That’s according to one Atlanta water consultant who was quoted by the New York Times in March describing Senators Isakson’s and Chambliss’ attempt to make Lake Lanier’s water problem a national problem. This dynamic duo has been working to marshal evidence that Corps reservoirs like Lanier all across the country are not authorized to, but do indeed, provide municipal water supplies. See my previous post for an introduction to Georgia’s reservoir reauthorization quest, former Rep. Nathan Deal’s participation, and the initial fallout.
According to the NYT and a widely circulated AP release, the duo identified reservoirs that were not initially authorized to provide water supply. But the devil is in the details. Under the terms of subsequent legislation – namely the Water Supply Act (1958) – specific municipalities have “valid deals” and the right to access the named Corps’ reservoirs. The Senators are, of course, reacting to Judge Paul Magnuson’s July 2009 ruling that Lake Lanier was never authorized for water supply and the fact that the Corps did not follow the Water Supply Act when allocating water to metro Atlanta communities. Georgia is appealing this decision.
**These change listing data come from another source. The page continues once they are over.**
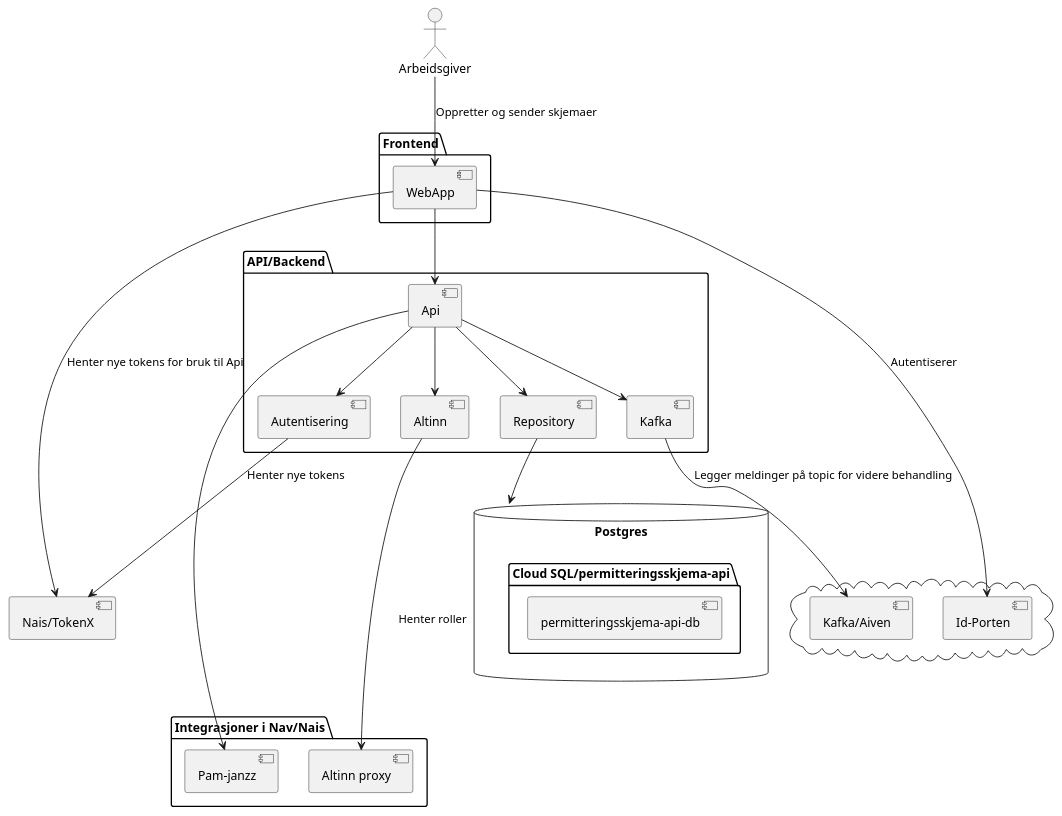
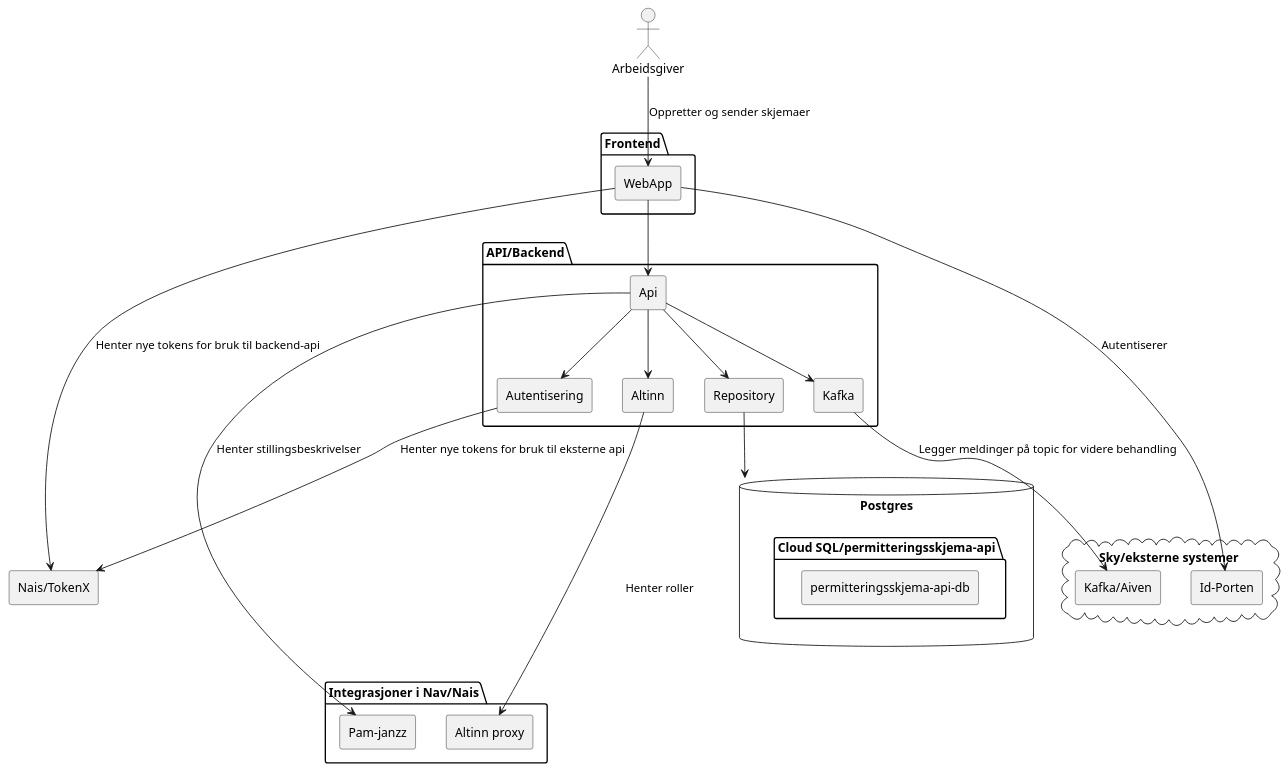
One commit to navikt/permittering-og-nedbemanning changed the diagram in docs/permitteringsmelding.puml. Above: the diagram before and after it, drawn with PlantUML. The commit also changed 2 other files, not shown here.

Commit message:
Lagt til skisse

```diff
--- a/docs/permitteringsmelding.puml
+++ b/docs/permitteringsmelding.puml
@@ -1,47 +1,48 @@
 @startuml
+skinparam componentStyle rectangle
 package "API/Backend" {
   [Api]
   [Altinn]
   [Kafka]
   [Autentisering]
   [Repository]
 }
 
 package "Frontend" {
   [WebApp]
 }
 
-cloud {
+cloud "Sky/eksterne systemer" {
   [Kafka/Aiven]
   [Id-Porten]
 }
 
 package "Integrasjoner i Nav/Nais" {
   [Altinn proxy]
   [Pam-janzz]
 }
 
 actor Arbeidsgiver
 
 [Nais/TokenX]
 
 database "Postgres" {
   folder "Cloud SQL/permitteringsskjema-api" {
     [permitteringsskjema-api-db]
   }
 }
 
 Arbeidsgiver --> [WebApp] : Oppretter og sender skjemaer
 [Kafka] --> [Kafka/Aiven] : Legger meldinger på topic for videre behandling
-[Autentisering] --> [Nais/TokenX] : Henter nye tokens
-[WebApp] --> [Nais/TokenX] : Henter nye tokens for bruk til Api
+[Autentisering] --> [Nais/TokenX] : Henter nye tokens for bruk til eksterne api
+[WebApp] --> [Nais/TokenX] : Henter nye tokens for bruk til backend-api
 [WebApp] --> [Api]
 [WebApp] --> [Id-Porten] : Autentiserer
 [Api] --> [Altinn]
 [Api] --> [Kafka]
 [Api] --> [Autentisering]
 [Api] --> [Repository]
-[Api] --> [Pam-janzz]
+[Api] --> [Pam-janzz] : Henter stillingsbeskrivelser
 [Altinn] ---> [Altinn proxy] : Henter roller
 Repository--> Postgres
 @enduml
```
It’s worth emphasizing that Alabama’s, Florida’s, and Georgia’s tri-state water war resolution is spurring national attention for good reason. The Apalachicola-Chattahoochee-Flint (ACF) river basin is an interstate affair; it involves numerous private and federal electrical generation facilities and dams; the stakeholders include irrigation farmers, commercial fishermen, Riverkeepers, and millions of urban dwellers; and then there are the endangered species. And to boot, this is all taking place in a humid region within a riparian legal framework. While no two river basins are created alike, how we reach an ACF compact will affect future interstate river negotiations in the Coosa, Savannah, and Catawba basins.
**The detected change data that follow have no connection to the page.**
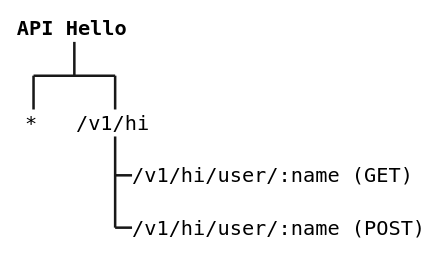
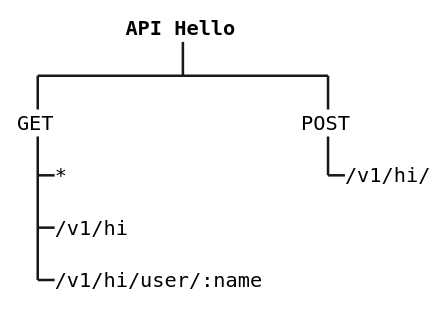
Before and after one commit to jbroberto76/pw1: the diagram in pw1_aula13_api_usage.md, drawn with PlantUML. The commit also changed other lines of this file and 2 other files, not shown here.

````diff
--- a/pw1_aula13_api_usage.md
+++ b/pw1_aula13_api_usage.md
@@ -215,9 +212,11 @@
 ```plantuml
 @startwbs
 *_ ""**API Hello**""
-**_ ""*""
-**_ ""/v1/hi""
-***_ ""/v1/hi/user/:name (GET)""
-***_ ""/v1/hi/user/:name (POST)""
+**_ ""GET""
+***_ ""*""
+***_ ""/v1/hi""
+***_ ""/v1/hi/user/:name""
+**_ ""POST""
+***_ ""/v1/hi/""
 @endwbs
 ```
````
I’ll also take this moment to remind readers that the Georgia River Network and the Georgia Water Coalition (GWC) believe reauthorization and reallocation of the water from Lake Lanier should be a central component in planning the region’s future water supply. But let’s establish a tri-state compact first and then take one reservoir reauthorization at a time. Read more about the GWC’s position on, and solutions for, the tri-state water war here.
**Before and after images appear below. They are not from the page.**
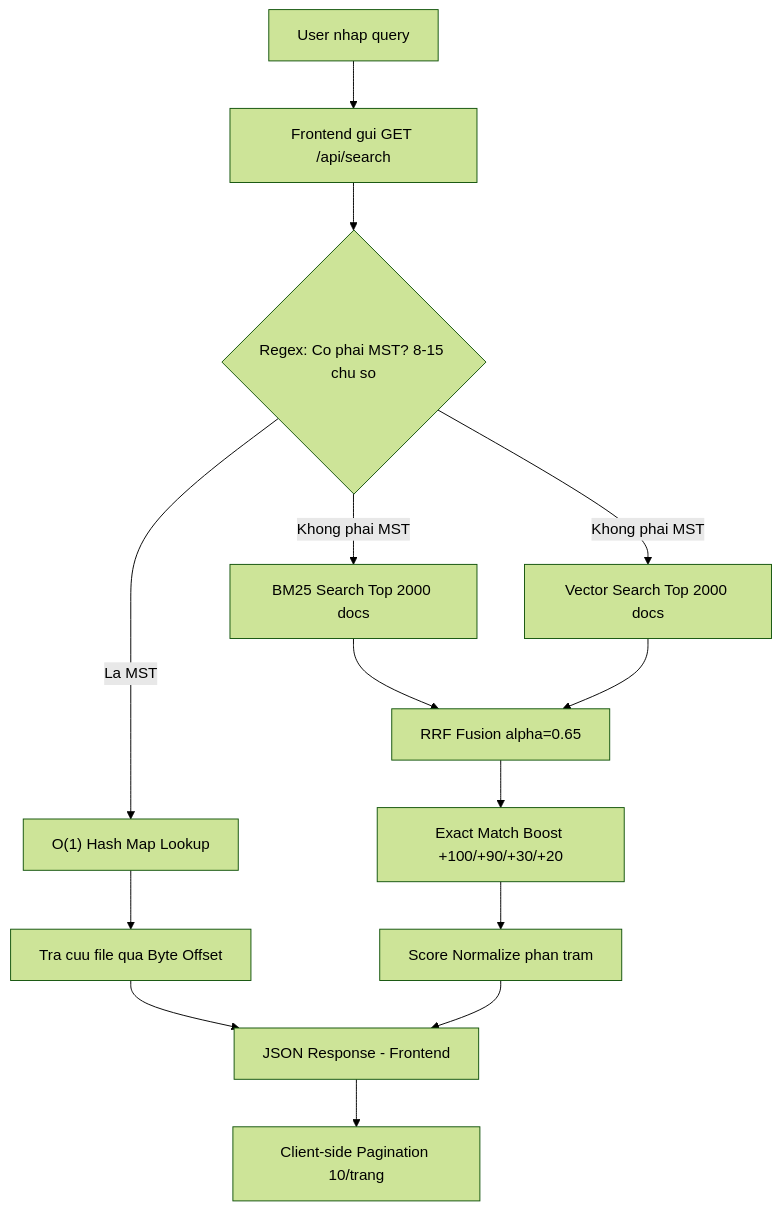
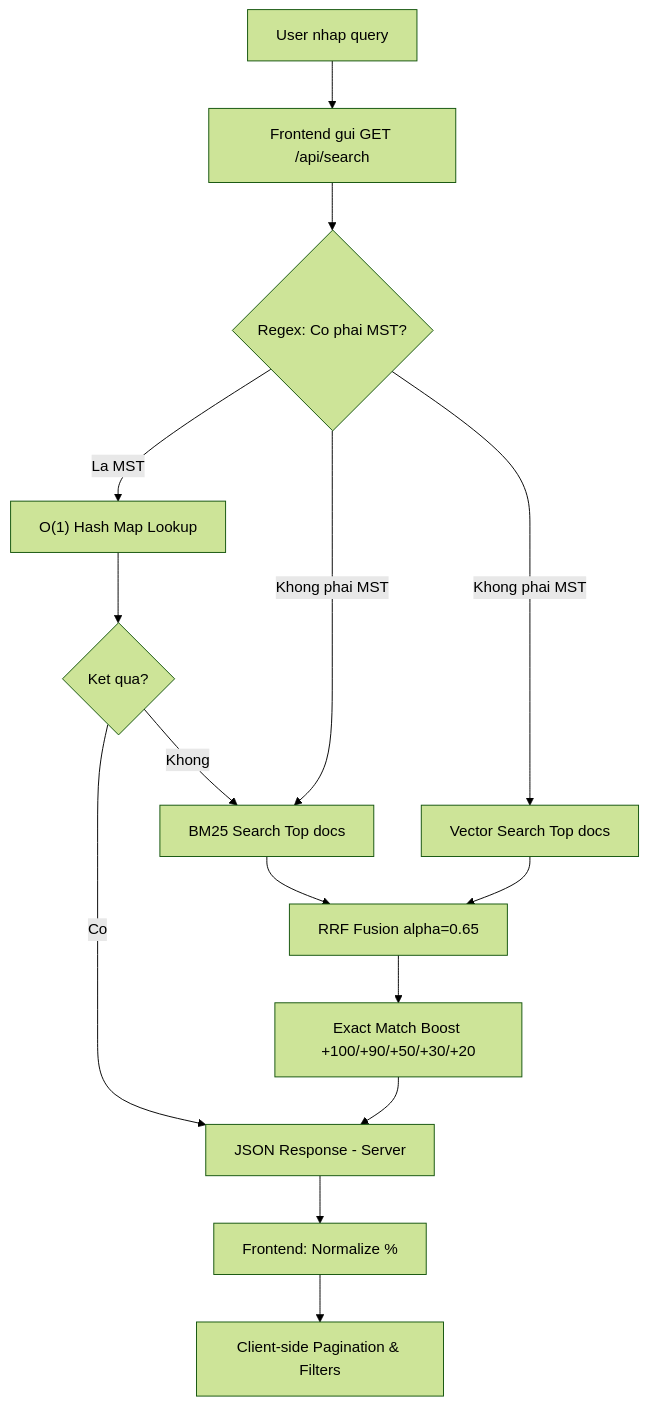
The second of 3 diagrams in docs/Milestone3_Report.md (SEG301/OverFitting), drawn with Mermaid (forest theme) before and after one commit. The commit also changed other lines of this file, not shown here.

Commit message:
docs: update Milestone 3 architecture diagrams and boost parameters to match code

````diff
--- a/docs/Milestone3_Report.md
+++ b/docs/Milestone3_Report.md
@@ -69,20 +74,22 @@
 ```mermaid
 flowchart TD
     A[User nhap query] --> B[Frontend gui GET /api/search]
-    B --> C{Regex: Co phai MST? 8-15 chu so}
+    B --> C{Regex: Co phai MST?}
 
     C -- La MST --> D["O(1) Hash Map Lookup"]
-    D --> E[Tra cuu file qua Byte Offset]
-    E --> K[JSON Response - Frontend]
+    D --> E{Ket qua?}
+    E -- Co --> K[JSON Response - Server]
+    E -- Khong --> F
 
-    C -- Khong phai MST --> F[BM25 Search Top 2000 docs]
-    C -- Khong phai MST --> G[Vector Search Top 2000 docs]
+    C -- Khong phai MST --> F[BM25 Search Top docs]
+    C -- Khong phai MST --> G[Vector Search Top docs]
 
     F --> H[RRF Fusion alpha=0.65]
     G --> H
 
-    H --> I[Exact Match Boost +100/+90/+30/+20]
-    I --> J[Score Normalize phan tram]
-    J --> K
-    K --> L[Client-side Pagination 10/trang]
+    H --> I[Exact Match Boost +100/+90/+50/+30/+20]
+    I --> K
+    
+    K --> J[Frontend: Normalize %]
+    J --> L[Client-side Pagination & Filters]
 ```
````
Finally, if you would like to see what Congress’ think-tank thinks on this matter, check out the Congressional Research Service report mentioned in the NYT.